> _TASK TO CARRY OUT_
What is the count of lines in the listing below that hold the string "removed"? Reply with that number alone.

> _RECORD EXTRACTS_
-- -- --
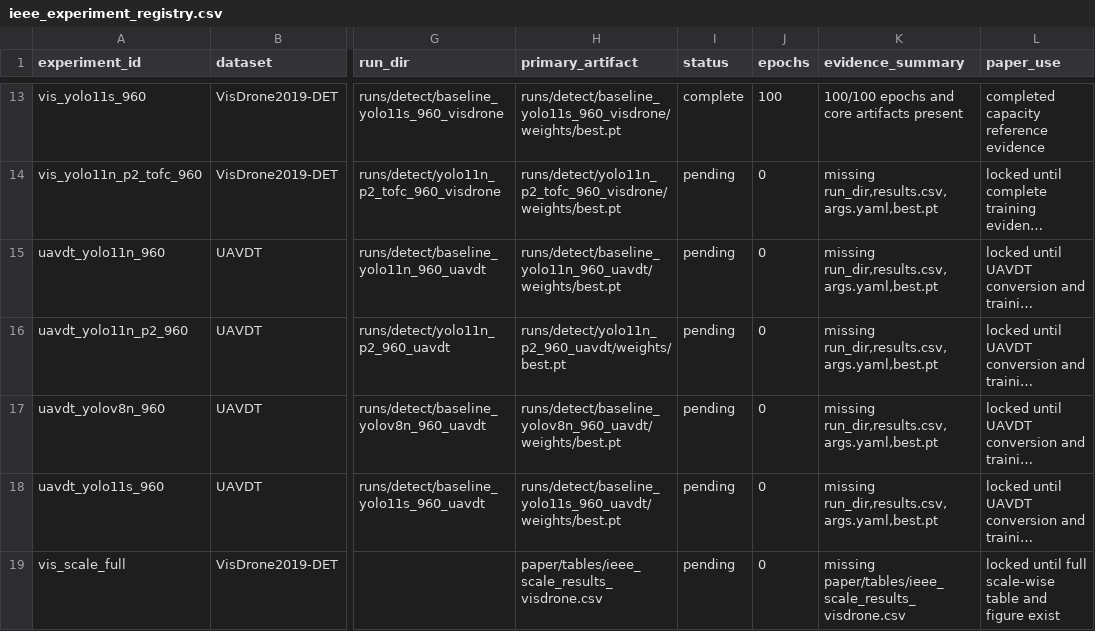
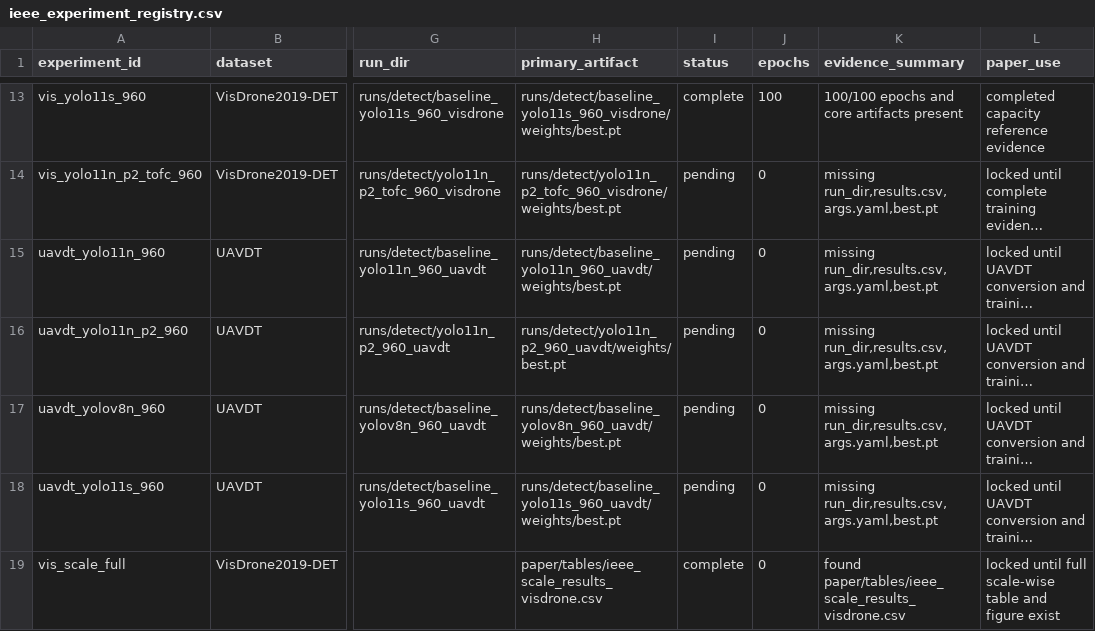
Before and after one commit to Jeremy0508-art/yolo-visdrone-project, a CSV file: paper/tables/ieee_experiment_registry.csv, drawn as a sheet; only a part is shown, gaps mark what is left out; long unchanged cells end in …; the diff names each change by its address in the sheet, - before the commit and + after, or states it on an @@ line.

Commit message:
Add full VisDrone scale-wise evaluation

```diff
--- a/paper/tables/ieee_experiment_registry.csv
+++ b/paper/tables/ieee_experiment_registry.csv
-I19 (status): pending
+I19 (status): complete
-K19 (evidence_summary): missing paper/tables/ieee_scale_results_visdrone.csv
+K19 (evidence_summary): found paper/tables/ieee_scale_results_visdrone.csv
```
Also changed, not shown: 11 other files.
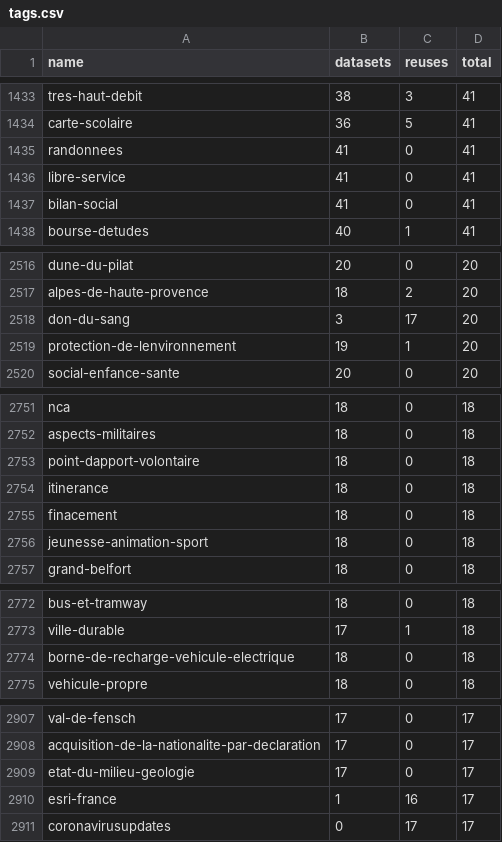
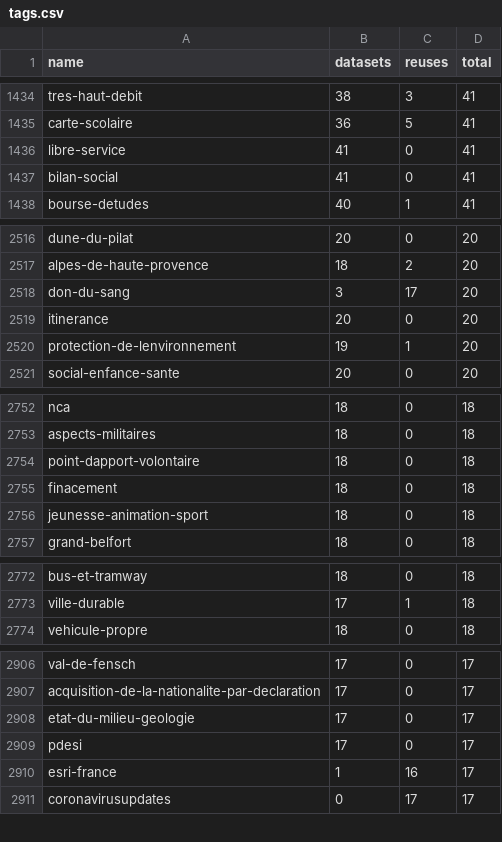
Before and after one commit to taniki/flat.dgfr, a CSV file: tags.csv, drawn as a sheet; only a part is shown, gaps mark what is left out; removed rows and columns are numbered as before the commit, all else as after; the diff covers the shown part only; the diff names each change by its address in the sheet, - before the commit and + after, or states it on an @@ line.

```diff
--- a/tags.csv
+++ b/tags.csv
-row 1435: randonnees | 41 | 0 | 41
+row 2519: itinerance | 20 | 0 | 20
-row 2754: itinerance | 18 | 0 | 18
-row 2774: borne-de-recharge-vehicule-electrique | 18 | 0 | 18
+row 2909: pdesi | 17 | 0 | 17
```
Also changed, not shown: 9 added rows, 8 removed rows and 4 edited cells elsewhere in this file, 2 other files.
-- -- --
> _EXERCISE RESPONSE_
2